Dataset records:
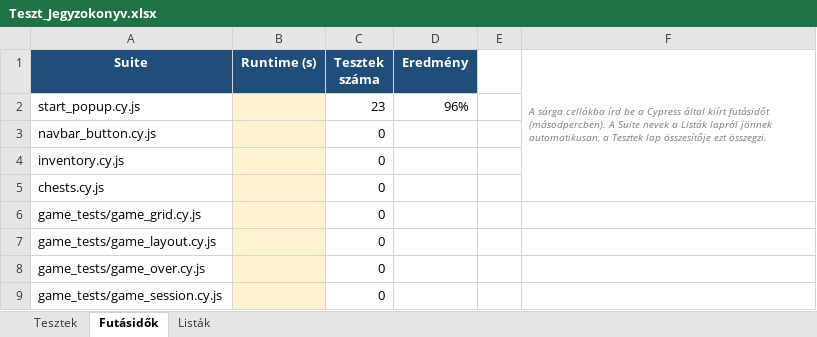
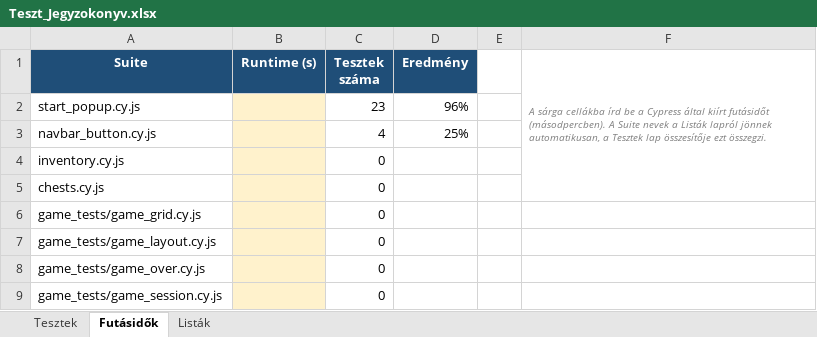
Before and after one commit to Andris07/idle_game_school_project, an Excel workbook: Documentations/Teszt_Jegyzokonyv.xlsx, sheet Futásidők, drawn as a sheet; values as stored, in another font and other column widths than the file's, no borders; the diff names each change by its address in the sheet, - before the commit and + after, or states it on an @@ line.

```diff
--- a/Documentations/Teszt_Jegyzokonyv.xlsx (sheet Futásidők)
+++ b/Documentations/Teszt_Jegyzokonyv.xlsx (sheet Futásidők)
-C3 (Tesztek száma): 0
+C3 (Tesztek száma): 4
-D3 (Eredmény): (empty)
+D3 (Eredmény): 25%
```
Also changed, not shown: sheet Tesztek.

Task instructions: Each line above has to be returned exactly. Drop the pictures.

Exercise output:
Before and after one commit to Andris07/idle_game_school_project, an Excel workbook: Documentations/Teszt_Jegyzokonyv.xlsx, sheet Futásidők, drawn as a sheet; values as stored, in another font and other column widths than the file's, no borders; the diff names each change by its address in the sheet, - before the commit and + after, or states it on an @@ line.

```diff
--- a/Documentations/Teszt_Jegyzokonyv.xlsx (sheet Futásidők)
+++ b/Documentations/Teszt_Jegyzokonyv.xlsx (sheet Futásidők)
-C3 (Tesztek száma): 0
+C3 (Tesztek száma): 4
-D3 (Eredmény): (empty)
+D3 (Eredmény): 25%
```
Also changed, not shown: sheet Tesztek.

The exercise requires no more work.